A look at how South Carolina breaks down across regions
Different regions of South Carolina comprise varying electorates and how the candidates fair in each region could determine how they perform during the primary.
From Mount Pleasant to Mauldin and everywhere in between, various trends exist that make some counties more or less favorable for certain candidates.
For example, voters in the largely evangelical Upstate counties generally prefer socially conservative candidates.
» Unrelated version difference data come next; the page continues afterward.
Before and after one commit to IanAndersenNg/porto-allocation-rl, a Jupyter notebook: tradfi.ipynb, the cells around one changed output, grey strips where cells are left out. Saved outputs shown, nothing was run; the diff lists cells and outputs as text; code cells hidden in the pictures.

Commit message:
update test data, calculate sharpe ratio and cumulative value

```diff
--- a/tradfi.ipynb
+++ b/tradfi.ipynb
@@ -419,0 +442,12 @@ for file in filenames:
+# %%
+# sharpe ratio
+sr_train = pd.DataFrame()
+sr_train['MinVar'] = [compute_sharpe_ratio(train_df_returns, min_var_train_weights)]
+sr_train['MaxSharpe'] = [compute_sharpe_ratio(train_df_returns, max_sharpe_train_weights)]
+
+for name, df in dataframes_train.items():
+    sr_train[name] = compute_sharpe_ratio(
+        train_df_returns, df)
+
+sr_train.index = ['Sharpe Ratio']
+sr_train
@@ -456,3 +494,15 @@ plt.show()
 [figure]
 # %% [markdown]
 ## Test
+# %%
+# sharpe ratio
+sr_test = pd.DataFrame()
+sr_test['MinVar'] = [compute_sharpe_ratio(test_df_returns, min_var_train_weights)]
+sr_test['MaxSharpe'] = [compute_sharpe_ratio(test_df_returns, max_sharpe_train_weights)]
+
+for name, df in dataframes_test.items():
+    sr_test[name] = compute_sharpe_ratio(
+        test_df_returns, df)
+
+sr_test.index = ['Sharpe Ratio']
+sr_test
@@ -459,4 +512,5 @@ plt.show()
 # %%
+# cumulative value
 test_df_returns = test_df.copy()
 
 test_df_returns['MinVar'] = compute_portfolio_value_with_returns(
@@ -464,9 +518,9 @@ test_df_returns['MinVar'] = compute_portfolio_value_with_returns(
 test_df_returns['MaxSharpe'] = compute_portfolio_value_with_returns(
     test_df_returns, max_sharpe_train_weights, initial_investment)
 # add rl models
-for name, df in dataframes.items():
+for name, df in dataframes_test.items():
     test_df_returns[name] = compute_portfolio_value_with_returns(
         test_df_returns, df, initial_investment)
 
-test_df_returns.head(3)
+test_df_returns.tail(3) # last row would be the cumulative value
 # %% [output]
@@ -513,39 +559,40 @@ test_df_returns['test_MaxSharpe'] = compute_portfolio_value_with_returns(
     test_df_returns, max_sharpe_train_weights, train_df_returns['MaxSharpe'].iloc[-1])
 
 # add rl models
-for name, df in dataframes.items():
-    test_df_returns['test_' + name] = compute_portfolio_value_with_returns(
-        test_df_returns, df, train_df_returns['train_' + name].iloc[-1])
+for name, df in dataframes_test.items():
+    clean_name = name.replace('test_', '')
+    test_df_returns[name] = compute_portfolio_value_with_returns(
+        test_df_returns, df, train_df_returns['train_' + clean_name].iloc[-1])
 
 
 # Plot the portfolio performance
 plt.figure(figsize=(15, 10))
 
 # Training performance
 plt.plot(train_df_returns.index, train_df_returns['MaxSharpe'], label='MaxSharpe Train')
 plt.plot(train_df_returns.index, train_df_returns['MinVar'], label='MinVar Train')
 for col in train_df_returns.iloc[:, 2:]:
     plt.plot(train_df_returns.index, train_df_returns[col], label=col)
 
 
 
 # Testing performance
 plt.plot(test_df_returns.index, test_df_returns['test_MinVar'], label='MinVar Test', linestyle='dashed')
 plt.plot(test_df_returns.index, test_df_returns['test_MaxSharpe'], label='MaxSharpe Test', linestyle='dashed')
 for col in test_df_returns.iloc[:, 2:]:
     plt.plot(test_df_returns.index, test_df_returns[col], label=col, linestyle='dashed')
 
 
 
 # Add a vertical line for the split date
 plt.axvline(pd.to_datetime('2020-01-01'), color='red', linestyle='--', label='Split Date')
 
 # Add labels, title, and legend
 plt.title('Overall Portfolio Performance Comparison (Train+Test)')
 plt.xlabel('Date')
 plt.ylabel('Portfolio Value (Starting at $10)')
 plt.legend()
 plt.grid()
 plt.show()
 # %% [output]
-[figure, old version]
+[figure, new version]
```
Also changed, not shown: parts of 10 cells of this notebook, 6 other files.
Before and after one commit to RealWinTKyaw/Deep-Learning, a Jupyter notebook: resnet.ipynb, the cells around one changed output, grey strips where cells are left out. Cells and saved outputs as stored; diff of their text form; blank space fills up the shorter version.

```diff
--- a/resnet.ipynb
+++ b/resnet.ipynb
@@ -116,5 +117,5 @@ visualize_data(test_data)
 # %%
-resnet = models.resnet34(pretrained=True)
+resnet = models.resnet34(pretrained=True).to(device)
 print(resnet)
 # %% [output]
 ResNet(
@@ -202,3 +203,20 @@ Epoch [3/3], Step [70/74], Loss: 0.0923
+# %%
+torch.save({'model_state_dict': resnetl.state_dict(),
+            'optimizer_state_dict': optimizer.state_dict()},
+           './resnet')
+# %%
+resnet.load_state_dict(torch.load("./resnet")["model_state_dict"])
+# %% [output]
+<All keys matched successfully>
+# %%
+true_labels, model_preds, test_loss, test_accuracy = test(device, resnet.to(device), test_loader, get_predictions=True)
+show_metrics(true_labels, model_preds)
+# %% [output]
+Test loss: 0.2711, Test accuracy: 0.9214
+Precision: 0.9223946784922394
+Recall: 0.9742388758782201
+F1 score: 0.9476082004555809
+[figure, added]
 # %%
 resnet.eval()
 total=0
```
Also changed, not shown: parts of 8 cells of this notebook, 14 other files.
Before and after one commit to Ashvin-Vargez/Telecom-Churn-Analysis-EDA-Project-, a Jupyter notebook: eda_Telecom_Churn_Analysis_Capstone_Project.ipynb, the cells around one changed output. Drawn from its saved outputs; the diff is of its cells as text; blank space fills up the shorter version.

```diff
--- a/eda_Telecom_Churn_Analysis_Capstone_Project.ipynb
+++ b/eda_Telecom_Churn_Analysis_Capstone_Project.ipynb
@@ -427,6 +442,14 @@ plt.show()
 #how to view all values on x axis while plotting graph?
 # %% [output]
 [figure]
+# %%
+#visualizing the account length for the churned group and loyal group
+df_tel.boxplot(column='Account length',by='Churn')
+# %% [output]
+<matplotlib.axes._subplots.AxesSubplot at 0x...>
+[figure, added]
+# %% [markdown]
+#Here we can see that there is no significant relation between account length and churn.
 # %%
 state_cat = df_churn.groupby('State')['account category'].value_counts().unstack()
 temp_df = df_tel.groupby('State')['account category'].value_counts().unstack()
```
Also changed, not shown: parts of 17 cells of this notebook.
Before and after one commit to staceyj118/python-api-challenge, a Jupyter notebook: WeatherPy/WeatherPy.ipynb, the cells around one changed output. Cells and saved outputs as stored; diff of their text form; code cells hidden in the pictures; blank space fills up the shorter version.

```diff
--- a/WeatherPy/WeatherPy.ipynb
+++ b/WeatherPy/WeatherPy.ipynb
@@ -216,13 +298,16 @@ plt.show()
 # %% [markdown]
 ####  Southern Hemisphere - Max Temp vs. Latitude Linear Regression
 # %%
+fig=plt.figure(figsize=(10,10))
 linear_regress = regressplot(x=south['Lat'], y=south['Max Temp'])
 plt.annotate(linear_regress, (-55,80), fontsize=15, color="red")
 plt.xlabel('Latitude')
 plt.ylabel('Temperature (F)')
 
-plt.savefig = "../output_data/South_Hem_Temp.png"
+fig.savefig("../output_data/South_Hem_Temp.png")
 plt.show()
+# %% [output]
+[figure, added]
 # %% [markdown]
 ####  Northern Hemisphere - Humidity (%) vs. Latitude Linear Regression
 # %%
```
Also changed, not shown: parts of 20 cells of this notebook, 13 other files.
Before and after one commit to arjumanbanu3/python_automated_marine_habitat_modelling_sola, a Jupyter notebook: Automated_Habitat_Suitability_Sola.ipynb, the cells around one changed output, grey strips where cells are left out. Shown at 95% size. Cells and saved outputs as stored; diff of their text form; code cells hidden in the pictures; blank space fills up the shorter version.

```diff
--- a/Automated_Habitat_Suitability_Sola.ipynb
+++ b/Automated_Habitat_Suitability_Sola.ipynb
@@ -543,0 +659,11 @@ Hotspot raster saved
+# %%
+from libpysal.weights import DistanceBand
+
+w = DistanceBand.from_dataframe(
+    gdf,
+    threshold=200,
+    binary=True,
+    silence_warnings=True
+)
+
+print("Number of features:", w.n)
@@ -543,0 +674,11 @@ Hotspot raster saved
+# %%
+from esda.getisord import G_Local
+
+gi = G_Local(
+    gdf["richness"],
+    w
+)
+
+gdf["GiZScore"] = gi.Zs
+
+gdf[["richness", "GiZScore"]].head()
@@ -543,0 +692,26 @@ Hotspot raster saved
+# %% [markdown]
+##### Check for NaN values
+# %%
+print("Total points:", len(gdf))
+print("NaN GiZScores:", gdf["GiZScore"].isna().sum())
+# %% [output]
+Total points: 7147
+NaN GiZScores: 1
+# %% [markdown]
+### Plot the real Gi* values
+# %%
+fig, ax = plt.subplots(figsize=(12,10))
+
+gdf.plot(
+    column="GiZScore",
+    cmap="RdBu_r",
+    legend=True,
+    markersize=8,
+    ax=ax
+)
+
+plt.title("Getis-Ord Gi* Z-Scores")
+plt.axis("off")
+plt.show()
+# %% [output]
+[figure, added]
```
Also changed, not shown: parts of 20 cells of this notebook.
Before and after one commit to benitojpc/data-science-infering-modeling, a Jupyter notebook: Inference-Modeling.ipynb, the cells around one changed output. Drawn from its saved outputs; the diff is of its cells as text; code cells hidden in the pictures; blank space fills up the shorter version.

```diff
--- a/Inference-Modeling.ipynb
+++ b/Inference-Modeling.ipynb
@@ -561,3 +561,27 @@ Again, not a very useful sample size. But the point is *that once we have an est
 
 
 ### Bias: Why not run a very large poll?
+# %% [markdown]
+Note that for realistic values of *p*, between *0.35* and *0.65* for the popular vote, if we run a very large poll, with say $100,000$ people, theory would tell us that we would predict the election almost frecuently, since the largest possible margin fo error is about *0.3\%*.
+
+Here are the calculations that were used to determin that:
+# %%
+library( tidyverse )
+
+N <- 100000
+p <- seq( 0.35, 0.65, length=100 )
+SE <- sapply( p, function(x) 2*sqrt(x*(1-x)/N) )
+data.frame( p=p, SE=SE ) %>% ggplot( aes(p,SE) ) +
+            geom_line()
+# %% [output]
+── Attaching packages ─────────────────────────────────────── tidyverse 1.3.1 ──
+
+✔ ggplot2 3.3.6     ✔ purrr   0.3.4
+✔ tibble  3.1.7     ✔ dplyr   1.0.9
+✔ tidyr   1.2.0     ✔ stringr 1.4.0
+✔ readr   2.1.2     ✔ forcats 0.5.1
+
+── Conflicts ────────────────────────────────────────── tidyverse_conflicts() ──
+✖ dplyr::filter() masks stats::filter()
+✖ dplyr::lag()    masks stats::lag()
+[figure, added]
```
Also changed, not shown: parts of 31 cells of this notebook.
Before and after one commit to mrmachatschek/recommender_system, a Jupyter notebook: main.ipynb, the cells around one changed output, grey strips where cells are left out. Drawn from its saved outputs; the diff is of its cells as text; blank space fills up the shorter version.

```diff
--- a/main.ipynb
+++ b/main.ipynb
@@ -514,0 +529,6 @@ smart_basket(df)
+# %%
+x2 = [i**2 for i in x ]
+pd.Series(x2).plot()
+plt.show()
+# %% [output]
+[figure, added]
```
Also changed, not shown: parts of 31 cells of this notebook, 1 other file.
Sen. Rick Santorum and Gov. Rick Perry have attempted to seize that opportunity, making most of their campaign stops in Greenville, Spartanburg and Greer.
The Lowcountry, where Gov. Mitt Romney has spent much of his time, is home to more moderate voters and a solid base of retired miltary and servicemembers.
And the Midlands provide a mix of Lexington, a Republican heartland, and Richland, which tends to lean farther left.
Former House Speaker Newt Gingrich's campaign headquarters is in the Upstate, but he has spent more time in the Midlands than his opponents, where his baggage may cause him the fewest problems.
Those three population centers make up about 50 percent of the entire South Carolina electorate.
During 2008, Sen. John McCain carried the state by winning the Lowcountry and the Midlands. Former Ark. Gov. Mike Huckabee, the choice among social conservatives, won most of the Upstate counties, but it wasn't enough to carry him past McCain.
Here's a county-by-county breakdown of the 2008 Primary (from CNN):
|County:||McCain (%):||Huckabee (%):||Romney (%):||Voter Turnout:|
"It makes some sense to play to your strengths," said Charles Bierbauer, former White House correspondent and dean of the University of South Carolina journalism department.
"For Romney to go Upstate, if indeed the demographics hold up, he could be expending efforts and enegries and funds in a place where he’s not going to be the winner."
Bierbauer said data from previous election cycles could provide clues about which candidates would succeed in which counties, but also cautioned against drawing too many conclusions.
For example, McCain and Romney have both fared well in the Charleston-area, but perhaps for different reasons.
"McCain did well in the Lowcountry because it’s where you’ve got the military bases, military retirees," Bierbauer said. "That was one of his strengths. I'm not sure that we have a candidate with those matching credentials this time."
Bierbauer also said that growing areas of the state, like the Pee Dee, would play a significant role in the primary.
A primary tracker map organized by the Washington Post shows that when candidates have ventured away from the three main regions, they've generally travelled to the Pee Dee or the Beaufort area.
South Carolina Elections Commission spokesman Chris Whitmire said the lack of a Democratic primary this year could also have an impact.
"You may see a person who affiliates with the Democratic party who might not care, so they might not go to the polls at all," Whitmire said. "So a highly democratic county in the Midlands or Lowcountry may not see as much turnout [as 2008]. But a county in the Upstate where you see a highly Republican population, you might see a higher turnout."
Because South Carolina does not require registration by party, Whitmire said there was no reliable way to track how many Democrats participated in the open Republican primary.
Voters in Lexington County supported McCain during 2008, but Lexington Election Commission Director Dean Crepes said that didn't mean much for 2012.
"I'm not really sure who [Lexingtonians] are leaning toward because it changes every day," Crepes said.
Crepes said absentee voting had been steady during recent weeks and that he expected a better turnout this year because of the lack of a Democratic contest.
"We're definitely looking for a greater turnout than 2008," Crepes said. "Some polling places that had 400 voters in '08 might have 800 this year."
Crepes said no single issue was most important to Lexington voters and estimated a 50-50 split between those focused on social issues and those focused on the economy.
Ultimately, Bierbauer said, while county voting patterns may help a candidate plan his campaign, it won't decide the election.
"The essential question in terms of the voting on Saturday is whether the social conservatives or religious conservatives, that part of the electorate, coalesces around one candidate," Bierbauer said.
"If Santorum and Gingrich and, to a lesser degree, Perry divvy up that contingent, then Romney can get by with a 30 percent win."